From June 1 to 30, 2020, the Americas region doubled the number of COVID-19 cases reported, becoming the geographical epicenter of the pandemic, notwithstanding the significant sub-regional differences, especially regarding the Caribbean, where the English and Dutch speaking countries (islands) have managed to contain the transmission. The number of deaths in these 30 days represented an increase of 60 percent and 6 out of the top 10 countries with more cases of affectation are in the Americas region according to WorldMeters.

The situation, apart from numbers of cases and deaths, continues to impose an increasing overload on healthcare systems, especially those that are already structurally weak. The potential collapse of healthcare systems is of particular concern in Central America and some areas of the Andean region. This continues to force the adoption of extraordinary measures of auxiliary support to the health authorities through human and material resources.

As IFRC, we have acquired extensive knowledge managing disasters and Disaster Risk Reduction initiatives using a Preparedness for Effective Response (PER) approach. However, it is clear that having the experience supporting contexts with natural and human disasters, a pandemic like COVID-19 is a challenge that our or any organization was not prepared to deal with alone. That is why we believe that “we are in this together” and our National Societies continue their tremendous work in community engagement and advocacy, healthcare, health promotion, hygiene access and promotion, and in mental health and psychosocial support. However, as the pandemic continues, efforts must continue to be made to control transmission, avoid the impact of discontinuation of essential health services, and strengthen psychosocial support for individuals and communities. At the same time, special attention must be paid to the fatigue and stress of the front line aiders with increased vulnerability, reinforcing biosafety protocols and having a very strong approach on “protecting the ones that protect.”

We are also working on the study and analysis of the negative effects of the pandemic, in particular on mental health, livelihoods and the development of healthy and sustainable local markets through joint initiatives with other organizations such as the UN.

Do you feel it is critical to have collaboration and strong global alliances in order to build a more resilient world?

No one entity can handle the pandemic and the problems that afflict our society alone. We must increase our capacity to integrate resources, leadership, methodologies, personnel and vision to create optimal solutions that are replicable and expandable at a cost that can be assumed by the local communities and the supportive systems.
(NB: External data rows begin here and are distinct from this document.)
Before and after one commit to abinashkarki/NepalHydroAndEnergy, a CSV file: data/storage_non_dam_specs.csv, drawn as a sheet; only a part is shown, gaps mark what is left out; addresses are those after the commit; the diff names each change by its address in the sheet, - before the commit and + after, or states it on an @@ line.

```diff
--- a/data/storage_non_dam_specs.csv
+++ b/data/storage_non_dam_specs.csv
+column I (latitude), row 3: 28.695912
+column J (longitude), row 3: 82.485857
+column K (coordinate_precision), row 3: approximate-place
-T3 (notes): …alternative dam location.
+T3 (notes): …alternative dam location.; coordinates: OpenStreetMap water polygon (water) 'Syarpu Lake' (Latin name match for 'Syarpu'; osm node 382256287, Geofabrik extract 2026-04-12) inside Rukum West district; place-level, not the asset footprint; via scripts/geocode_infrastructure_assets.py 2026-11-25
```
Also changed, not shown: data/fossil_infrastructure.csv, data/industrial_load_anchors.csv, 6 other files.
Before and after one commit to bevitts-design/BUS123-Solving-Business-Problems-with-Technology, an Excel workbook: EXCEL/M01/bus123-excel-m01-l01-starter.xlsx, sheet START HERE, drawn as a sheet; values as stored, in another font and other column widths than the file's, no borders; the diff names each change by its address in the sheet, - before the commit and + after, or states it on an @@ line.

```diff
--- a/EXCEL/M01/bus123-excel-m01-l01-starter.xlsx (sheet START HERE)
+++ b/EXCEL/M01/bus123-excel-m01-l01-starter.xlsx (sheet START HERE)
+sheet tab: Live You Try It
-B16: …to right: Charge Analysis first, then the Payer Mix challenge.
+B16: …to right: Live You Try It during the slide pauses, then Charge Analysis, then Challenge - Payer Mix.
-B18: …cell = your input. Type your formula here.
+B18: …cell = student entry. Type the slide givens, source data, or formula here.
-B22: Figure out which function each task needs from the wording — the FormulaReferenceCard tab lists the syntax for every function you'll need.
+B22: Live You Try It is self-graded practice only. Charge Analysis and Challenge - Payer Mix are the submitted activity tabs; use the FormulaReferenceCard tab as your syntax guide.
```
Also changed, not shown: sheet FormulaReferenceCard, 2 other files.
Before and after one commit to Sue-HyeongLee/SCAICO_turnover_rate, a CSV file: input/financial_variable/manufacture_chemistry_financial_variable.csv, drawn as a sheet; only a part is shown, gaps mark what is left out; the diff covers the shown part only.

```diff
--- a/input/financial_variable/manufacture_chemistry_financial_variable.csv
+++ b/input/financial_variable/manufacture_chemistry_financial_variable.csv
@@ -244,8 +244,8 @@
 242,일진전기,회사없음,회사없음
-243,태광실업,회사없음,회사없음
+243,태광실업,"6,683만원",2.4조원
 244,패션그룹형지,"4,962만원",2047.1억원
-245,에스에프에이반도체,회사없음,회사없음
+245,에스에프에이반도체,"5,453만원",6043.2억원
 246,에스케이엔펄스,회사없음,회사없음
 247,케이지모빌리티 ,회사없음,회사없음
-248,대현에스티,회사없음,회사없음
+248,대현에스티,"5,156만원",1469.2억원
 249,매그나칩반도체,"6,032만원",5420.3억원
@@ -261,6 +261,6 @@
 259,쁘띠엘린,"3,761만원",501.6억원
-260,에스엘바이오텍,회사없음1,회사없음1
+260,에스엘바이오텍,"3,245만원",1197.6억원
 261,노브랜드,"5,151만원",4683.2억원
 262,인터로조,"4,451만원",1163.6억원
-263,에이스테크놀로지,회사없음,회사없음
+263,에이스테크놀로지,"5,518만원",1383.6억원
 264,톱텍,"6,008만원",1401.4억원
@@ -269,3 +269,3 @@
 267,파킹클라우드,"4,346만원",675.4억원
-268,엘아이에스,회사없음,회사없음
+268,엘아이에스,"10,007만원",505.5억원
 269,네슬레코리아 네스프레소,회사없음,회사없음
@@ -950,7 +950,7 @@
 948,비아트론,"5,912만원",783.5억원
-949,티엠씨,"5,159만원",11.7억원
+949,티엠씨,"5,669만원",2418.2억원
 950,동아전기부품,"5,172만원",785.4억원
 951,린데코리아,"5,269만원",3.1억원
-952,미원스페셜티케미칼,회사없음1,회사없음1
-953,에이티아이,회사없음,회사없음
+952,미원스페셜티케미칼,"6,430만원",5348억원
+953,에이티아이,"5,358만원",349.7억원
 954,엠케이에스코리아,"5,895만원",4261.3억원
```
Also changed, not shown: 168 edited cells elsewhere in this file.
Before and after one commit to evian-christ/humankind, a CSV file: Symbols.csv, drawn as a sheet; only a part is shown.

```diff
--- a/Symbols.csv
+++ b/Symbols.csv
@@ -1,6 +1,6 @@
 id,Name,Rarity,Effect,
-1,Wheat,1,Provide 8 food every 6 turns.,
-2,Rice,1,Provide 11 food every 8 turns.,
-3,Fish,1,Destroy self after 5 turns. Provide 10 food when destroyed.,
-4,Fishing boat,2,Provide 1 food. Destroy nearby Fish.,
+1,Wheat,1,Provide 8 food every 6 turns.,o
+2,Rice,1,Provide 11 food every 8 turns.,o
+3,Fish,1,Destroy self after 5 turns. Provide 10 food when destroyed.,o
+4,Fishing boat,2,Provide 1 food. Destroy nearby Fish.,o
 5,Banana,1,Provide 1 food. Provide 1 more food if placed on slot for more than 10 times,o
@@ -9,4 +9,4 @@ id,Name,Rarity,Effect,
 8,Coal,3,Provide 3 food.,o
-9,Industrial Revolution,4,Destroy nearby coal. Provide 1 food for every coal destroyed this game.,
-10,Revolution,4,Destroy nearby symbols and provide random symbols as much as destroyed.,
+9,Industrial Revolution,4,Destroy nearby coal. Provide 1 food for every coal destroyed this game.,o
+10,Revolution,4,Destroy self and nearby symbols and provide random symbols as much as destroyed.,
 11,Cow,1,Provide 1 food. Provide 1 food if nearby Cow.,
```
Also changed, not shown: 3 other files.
Our global IFRC Strategy 2030 articulates that, as a movement, we will and must “go beyond resilience, to ensure that individuals and communities can thrive” and “work as a distributed network” by deepening our collaboration with various organizations, the public and private sector, academia, communities and others to learn, collaborate and act to improve scale and scope when developing longer-term interventions that address humanitarian needs.

Establishing and nurturing alliances with communities and public authorities in accordance with our auxiliary status is at the core of our humanitarian mandate. The rapid expansion of the network of alliances with environmental organizations, research institutions, disaster management agencies, the private sector and beyond has contributed to the creation and implementation of pioneering initiatives that are relevant and appropriate to the targeted context whether they aim to bridge the digital divide, invest in early warning and early action, public awareness and education, or assessments and training. The range is, in fact, limitless. We embrace the opportunities to collaborate with partners, especially now when the complexities of risks necessitate alliances in order to curtail the magnitude of exposure. Without it, none of us will scratch the